  assert_block(build_message(message, "<?> is not true.", boolean)) { boolean }
end

end Parameters: assert(boolean, message = nil)

Thus, you can look at methods' source/rdocs without having to run the methods and step into them. Deftly convenient.

Installation=====

$ gem install ri_for

Usage: >> require 'ri_for' >> ClassName.ri_for :method_name # class or instance method name

>> some_instance.ri_for :method_name

Other goodies included:

Object#my_methods (stolen from a website somewhere)

An example: >> class A; def go; end; end >> A.new.my_methods

> :second, :third]

Object#methods2 (like #methods, but inserts a marker after my_methods are shown)

>> A.new.methods2

> [“go”, :“inherited methods after this point >>”, “to_yaml_style”, “inspect”, “methods_old”, “clone”, “public_methods”, “display”, “instance_variable_defined?”, “equal?”, “freeze”, “to_yaml_properties”, “methods”…]

Attributions ===

This gem wraps for convenience the functionality of Method#source_location, ruby2ruby, et al, and was inspired by a snippet from manvenu, SourceRef (MBARI), and Python's Method#desc. It also wouldn't be useful without irb and the ruby-debug folks. Thanks!

Related ===

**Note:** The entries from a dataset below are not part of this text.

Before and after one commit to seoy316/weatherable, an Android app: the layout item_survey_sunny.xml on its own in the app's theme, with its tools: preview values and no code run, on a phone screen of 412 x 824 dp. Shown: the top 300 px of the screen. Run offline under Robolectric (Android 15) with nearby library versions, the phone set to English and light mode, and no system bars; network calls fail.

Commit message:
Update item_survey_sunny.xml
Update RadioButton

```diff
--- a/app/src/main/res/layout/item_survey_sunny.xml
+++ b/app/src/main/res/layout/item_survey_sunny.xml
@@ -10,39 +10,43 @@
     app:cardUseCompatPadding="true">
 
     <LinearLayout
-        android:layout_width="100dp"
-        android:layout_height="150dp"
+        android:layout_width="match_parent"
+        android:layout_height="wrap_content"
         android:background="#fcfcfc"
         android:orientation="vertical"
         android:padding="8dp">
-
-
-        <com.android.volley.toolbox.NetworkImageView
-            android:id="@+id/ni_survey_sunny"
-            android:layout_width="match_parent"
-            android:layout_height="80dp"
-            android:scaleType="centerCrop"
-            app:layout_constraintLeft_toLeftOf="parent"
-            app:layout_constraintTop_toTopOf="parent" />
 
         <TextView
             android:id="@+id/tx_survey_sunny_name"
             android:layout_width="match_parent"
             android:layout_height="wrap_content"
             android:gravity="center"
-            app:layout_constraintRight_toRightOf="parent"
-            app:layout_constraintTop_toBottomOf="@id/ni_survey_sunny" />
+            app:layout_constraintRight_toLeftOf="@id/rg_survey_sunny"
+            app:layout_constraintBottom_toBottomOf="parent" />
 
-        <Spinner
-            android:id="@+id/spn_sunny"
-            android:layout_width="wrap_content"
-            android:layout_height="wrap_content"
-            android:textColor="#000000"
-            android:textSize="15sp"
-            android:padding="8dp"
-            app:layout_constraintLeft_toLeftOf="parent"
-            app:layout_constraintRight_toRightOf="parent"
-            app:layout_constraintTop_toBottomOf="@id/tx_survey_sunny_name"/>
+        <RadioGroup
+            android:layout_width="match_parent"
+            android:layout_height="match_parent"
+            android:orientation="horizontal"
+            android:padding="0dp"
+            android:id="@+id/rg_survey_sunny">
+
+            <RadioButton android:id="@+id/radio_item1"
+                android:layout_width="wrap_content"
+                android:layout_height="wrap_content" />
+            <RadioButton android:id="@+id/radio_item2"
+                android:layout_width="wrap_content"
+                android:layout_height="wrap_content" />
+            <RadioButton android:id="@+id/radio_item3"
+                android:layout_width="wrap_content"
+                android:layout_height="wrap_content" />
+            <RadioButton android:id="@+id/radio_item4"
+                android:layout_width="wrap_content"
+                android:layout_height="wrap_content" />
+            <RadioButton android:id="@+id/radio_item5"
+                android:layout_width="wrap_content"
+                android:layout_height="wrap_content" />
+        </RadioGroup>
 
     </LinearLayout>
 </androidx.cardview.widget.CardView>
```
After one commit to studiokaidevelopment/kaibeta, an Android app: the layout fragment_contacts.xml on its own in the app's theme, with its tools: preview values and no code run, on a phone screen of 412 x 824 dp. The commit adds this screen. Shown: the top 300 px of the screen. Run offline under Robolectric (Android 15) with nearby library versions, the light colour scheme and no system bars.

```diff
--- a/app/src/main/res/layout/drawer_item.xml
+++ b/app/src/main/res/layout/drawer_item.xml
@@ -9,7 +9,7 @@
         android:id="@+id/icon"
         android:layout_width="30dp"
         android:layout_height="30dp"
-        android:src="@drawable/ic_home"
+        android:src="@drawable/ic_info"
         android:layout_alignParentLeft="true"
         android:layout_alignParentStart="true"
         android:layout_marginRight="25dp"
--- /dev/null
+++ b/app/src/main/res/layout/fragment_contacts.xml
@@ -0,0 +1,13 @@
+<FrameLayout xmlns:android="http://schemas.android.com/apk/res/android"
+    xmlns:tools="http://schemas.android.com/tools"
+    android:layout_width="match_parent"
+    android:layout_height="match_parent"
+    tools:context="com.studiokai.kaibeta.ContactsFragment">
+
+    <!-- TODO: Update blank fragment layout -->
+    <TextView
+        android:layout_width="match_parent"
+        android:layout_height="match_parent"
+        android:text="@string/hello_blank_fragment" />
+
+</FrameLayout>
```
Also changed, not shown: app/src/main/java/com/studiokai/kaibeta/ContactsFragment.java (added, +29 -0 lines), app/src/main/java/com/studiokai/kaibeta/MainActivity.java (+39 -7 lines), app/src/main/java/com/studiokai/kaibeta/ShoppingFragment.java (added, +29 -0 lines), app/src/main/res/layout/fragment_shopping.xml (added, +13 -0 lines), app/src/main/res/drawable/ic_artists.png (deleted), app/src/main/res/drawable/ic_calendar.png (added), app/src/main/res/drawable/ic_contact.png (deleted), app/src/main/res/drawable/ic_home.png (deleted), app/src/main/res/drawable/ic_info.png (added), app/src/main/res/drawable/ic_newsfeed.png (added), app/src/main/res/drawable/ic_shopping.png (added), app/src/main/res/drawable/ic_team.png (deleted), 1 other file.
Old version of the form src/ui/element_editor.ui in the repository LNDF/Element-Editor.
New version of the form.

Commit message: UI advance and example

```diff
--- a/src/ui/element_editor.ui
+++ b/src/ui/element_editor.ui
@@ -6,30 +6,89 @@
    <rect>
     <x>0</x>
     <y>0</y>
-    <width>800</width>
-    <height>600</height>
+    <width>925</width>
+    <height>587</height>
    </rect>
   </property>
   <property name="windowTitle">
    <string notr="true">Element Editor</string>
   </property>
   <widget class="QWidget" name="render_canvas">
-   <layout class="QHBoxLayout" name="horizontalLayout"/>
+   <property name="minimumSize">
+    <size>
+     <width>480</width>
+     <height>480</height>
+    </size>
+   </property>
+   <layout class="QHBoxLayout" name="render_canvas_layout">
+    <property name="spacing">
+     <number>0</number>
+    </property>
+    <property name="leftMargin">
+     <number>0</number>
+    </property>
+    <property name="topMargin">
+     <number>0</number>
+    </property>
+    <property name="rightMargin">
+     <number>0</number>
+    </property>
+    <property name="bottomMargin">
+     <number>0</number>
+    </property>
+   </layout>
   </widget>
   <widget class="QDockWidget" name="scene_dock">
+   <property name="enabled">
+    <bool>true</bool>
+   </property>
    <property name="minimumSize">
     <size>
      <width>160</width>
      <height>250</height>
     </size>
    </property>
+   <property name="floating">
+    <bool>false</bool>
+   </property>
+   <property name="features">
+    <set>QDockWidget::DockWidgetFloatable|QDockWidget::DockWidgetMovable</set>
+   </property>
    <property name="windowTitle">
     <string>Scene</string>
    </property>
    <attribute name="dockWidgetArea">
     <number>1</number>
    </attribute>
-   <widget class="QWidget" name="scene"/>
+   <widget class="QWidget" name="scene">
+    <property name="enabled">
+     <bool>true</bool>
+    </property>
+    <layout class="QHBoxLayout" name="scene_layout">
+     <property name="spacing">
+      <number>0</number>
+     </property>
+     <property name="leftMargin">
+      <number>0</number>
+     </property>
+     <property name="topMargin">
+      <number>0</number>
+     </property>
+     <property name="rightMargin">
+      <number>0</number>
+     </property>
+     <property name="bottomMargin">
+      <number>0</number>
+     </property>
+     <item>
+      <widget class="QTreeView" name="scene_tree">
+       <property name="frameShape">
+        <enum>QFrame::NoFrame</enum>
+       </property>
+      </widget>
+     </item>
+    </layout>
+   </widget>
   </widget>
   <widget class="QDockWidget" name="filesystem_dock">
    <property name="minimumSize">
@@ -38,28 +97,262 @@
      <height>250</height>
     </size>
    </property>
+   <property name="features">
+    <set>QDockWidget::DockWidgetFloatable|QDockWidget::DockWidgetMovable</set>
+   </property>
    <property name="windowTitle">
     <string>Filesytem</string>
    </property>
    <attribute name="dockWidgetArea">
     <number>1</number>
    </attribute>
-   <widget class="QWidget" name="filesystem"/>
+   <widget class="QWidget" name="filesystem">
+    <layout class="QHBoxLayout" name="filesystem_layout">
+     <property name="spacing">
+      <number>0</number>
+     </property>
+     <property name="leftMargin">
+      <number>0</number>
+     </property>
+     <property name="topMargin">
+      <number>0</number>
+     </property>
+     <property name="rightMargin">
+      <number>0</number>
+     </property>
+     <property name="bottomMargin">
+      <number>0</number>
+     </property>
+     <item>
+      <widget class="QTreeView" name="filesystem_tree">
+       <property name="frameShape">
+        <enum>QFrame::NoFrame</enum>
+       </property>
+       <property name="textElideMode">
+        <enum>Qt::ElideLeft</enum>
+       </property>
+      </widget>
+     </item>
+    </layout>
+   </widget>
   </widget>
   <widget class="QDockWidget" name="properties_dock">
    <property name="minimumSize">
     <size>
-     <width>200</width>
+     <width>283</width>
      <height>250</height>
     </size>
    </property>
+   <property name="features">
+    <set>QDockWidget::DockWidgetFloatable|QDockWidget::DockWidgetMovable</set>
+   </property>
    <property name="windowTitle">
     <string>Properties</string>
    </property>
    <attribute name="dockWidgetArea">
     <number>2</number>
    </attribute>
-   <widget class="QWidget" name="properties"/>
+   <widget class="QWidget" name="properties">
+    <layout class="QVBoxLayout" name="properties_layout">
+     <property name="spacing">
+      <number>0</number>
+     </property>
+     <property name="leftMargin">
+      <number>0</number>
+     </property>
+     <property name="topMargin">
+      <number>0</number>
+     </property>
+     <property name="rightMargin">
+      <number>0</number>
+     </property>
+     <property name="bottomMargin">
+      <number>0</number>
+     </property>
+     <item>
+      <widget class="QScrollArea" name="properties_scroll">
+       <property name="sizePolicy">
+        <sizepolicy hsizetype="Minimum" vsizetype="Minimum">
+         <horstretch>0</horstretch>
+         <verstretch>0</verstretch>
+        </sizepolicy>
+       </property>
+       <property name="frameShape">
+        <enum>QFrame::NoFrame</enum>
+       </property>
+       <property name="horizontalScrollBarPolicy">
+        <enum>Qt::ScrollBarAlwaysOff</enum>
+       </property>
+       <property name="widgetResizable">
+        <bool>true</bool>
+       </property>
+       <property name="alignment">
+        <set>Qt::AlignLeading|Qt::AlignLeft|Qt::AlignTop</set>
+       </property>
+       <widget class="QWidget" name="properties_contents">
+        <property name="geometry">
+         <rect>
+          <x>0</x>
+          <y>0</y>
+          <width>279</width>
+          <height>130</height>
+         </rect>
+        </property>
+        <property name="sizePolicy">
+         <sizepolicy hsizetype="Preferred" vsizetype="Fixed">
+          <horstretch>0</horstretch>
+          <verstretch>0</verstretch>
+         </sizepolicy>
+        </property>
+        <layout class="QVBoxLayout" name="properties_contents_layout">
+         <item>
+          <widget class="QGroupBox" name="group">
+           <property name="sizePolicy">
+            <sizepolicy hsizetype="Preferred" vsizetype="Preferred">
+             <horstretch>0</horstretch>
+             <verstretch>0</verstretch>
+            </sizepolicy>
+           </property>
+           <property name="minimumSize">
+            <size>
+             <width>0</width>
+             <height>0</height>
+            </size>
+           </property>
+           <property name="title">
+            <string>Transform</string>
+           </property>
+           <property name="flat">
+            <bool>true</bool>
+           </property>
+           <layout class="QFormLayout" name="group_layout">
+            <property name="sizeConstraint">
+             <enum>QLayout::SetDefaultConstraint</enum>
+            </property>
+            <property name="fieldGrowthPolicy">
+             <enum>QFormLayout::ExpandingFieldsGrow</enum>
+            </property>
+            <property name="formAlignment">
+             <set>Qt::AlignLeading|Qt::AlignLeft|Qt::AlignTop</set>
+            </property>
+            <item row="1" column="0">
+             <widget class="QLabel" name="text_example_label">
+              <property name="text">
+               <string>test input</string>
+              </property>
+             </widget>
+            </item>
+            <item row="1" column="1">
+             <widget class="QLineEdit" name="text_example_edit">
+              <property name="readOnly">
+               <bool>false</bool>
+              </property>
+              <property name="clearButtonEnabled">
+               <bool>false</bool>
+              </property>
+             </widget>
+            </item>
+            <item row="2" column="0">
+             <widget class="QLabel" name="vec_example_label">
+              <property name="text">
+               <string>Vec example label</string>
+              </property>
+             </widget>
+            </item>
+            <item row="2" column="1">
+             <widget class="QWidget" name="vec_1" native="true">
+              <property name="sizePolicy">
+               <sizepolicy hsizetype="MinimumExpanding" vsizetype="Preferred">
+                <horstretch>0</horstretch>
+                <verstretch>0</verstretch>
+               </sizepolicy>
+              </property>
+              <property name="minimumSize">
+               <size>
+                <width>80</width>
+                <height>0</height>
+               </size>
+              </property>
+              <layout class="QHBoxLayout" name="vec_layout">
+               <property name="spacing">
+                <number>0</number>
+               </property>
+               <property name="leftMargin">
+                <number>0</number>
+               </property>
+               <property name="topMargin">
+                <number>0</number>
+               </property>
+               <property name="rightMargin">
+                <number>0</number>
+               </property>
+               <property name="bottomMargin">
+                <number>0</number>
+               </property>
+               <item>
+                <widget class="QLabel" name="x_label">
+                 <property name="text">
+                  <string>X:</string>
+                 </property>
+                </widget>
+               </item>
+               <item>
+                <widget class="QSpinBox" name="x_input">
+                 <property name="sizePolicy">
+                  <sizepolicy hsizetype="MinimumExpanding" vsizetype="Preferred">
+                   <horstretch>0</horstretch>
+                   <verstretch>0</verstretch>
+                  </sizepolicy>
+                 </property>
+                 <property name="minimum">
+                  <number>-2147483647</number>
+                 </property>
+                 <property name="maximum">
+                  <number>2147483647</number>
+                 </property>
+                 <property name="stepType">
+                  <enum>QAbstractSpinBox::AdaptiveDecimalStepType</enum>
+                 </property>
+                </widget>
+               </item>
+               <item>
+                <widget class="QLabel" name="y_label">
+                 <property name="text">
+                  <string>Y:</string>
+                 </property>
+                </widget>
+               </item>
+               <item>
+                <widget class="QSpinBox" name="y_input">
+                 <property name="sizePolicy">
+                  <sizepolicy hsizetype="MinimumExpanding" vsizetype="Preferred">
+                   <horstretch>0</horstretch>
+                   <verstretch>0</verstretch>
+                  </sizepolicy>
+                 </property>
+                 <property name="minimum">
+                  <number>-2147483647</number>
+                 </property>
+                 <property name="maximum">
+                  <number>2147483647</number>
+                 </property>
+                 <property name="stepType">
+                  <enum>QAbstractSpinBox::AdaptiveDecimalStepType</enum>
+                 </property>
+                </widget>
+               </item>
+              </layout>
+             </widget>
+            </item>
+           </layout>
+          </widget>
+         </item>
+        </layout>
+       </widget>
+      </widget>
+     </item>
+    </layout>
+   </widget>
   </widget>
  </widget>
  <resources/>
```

github.com/dadooda/ori (just lists ri, not method bodies and parameters, like mine does). also irb has a “help” command for obtaining (just lists ri) but it's pretty obscure nobody knows about it. >> help “Array” >> help “Array#[]” (just displays ri)

There are quite a few “#methods” helper utilties out there, too.

irbtools also lists a lot of other irb helpers.

Feedback ===

Comments/suggestions welcome rogerdpack on gmail or rdp on github

github.com/rdp/ri_for